“In each case, the commitments were backed by letters signed at a high political level.” The lists came a year on from the leak of the “Panama Papers” — a massive amount of data from a prominent Panamanian law firm showing how the world’s wealthy stash assets.
The EU originally screened a total of 92 countries to draw up the list, which is expected to be continuously updated.
Oxfam said Tuesday’s decision undercut EU efforts to get tough on tax.
“The EU is rushing to take countries off the blacklist without it being clear what they have actually committed to improve; this is further undermining the process,” said Aurore Chardonnet, Oxfam’s EU Policy Advisor on tax and inequality.
Chardonnet said it was “no secret that tax havens remain at the heart of the EU, with four European countries actually failing the EU’s own blacklisting criteria.”
“EU governments should tackle tax havens within the EU with the same urgency they are pressuring other countries to adopt tax reforms that were decided by an exclusive club of rich countries,” she added.
EU Economic Affairs Commissioner Pierre Moscovici last week accused several European countries including Ireland, the Netherlands, Luxembourg, Malta and Cyprus of being tax policy “black holes” and promised to pressure them to change their ways.
Moscovici has also urged ministers to make public any commitments made by countries to get off the list.
French MEP Eva Joly of the Greens party, a major advocate of fair tax policy, echoed his call and condemned the decision to withdraw the eight countries from the blacklist.

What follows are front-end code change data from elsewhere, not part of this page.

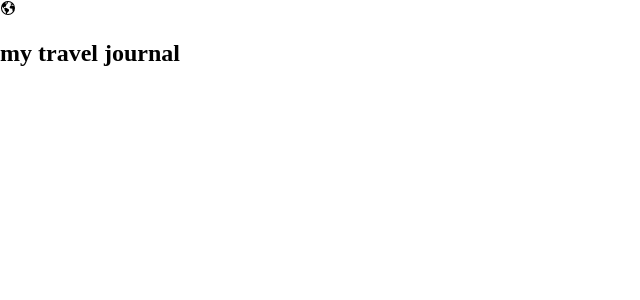
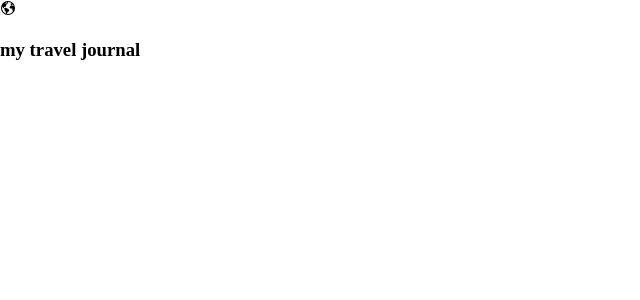
Before and after one commit to marlonleon01/Travel-Journal, a JavaScript app: page / in a window 1280 px wide. Shown: the top 300 px of the page, without its empty margins (0-640 px from the left). Built offline with nearby package versions, Linux system fonts and the light colour scheme.

Commit message:
changed to h3 to match template

```diff
--- a/src/Components/Navbar.js
+++ b/src/Components/Navbar.js
@@ -4,7 +4,7 @@
     return (
         <nav className="navbar">
             <IoEarth className="navbar-icon"/>
-            <h1 className="navbar-title">my travel journal</h1>
+            <h3 className="navbar-title">my travel journal</h3>
         </nav>
     )
 }
```
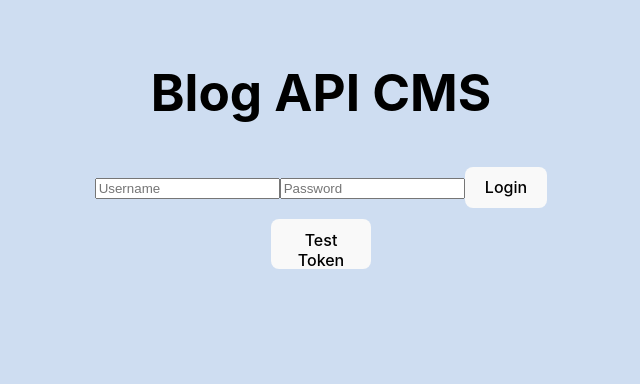
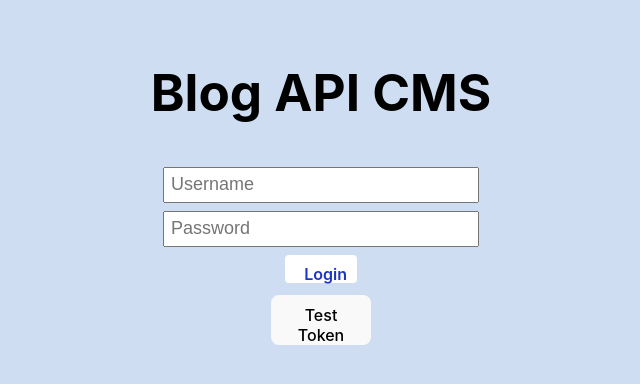
Before and after one commit to tw427/Blog-API, a React (Vite) app in the folder cms/: page / in a window 1280 px wide. Shown: the top 384 px of the page, without its empty margins (319-959 px from the left). Built offline with nearby package versions, Linux system fonts and the light colour scheme.

Commit message:
Style login page in CMS | Fix post preview cards in View Posts tab of CMS where buttons were misaligned

```diff
--- a/cms/src/components/cms-viewall.jsx
+++ b/cms/src/components/cms-viewall.jsx
@@ -24,8 +24,8 @@ export const CmsViewAll = () => {
     allPosts.forEach((post) => {
       let trimBody = post.body;
       let trimTitle = post.title;
-      if (post.body.length > 123) {
-        trimBody = post.body.substr(0, 123) + "...";
+      if (post.body.length > 40) {
+        trimBody = post.body.substr(0, 40) + "...";
       }
 
       if (post.title.length > 27) {
@@ -35,7 +35,9 @@ export const CmsViewAll = () => {
         <div className="post-view-card" key={post._id}>
           <div className="post-view-title">{trimTitle}</div>
           <hr></hr>
-          <div className="post-view-body">{trimBody}</div>
+          <div className="post-view-body">
+            <p>{trimBody}</p>
+          </div>
           <button className="post-link-button">View Post</button>
           <p>{`${post.published}`}</p>
         </div>
--- a/cms/src/styles/cms-login.css
+++ b/cms/src/styles/cms-login.css
@@ -0,0 +1,31 @@
+#cms-login-form {
+  display: flex;
+  flex-direction: column;
+  align-items: center;
+}
+
+#cms-login-form input {
+  width: 300px;
+  height: 32px;
+  font-size: 18px;
+  padding: 0px 6px;
+  margin-bottom: 8px;
+}
+
+#cms-login-btn {
+  width: 72px;
+  height: 28px;
+  font-size: 16px;
+  margin-bottom: 12px;
+  border-radius: 4px;
+  border: none;
+  background-color: white;
+  font-weight: 600;
+  color: rgb(28, 53, 194)
+}
+
+#cms-login-btn:hover {
+  cursor: pointer;
+  box-shadow: 0px 0px 3px 2px rgb(118, 138, 255);
+  color: rgb(28, 53, 194, 0.6)
+}
--- a/cms/src/styles/cms-viewall.css
+++ b/cms/src/styles/cms-viewall.css
@@ -27,6 +27,14 @@
   width: 100%;
 }
 
+.post-view-body {
+  min-height: 40px;
+}
+
+.post-view-body p {
+  margin: 0;
+}
+
 .post-link-button {
   height: 38px;
   width: 80px;
```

“Today’s decision further weakens the credibility of this list,” she said.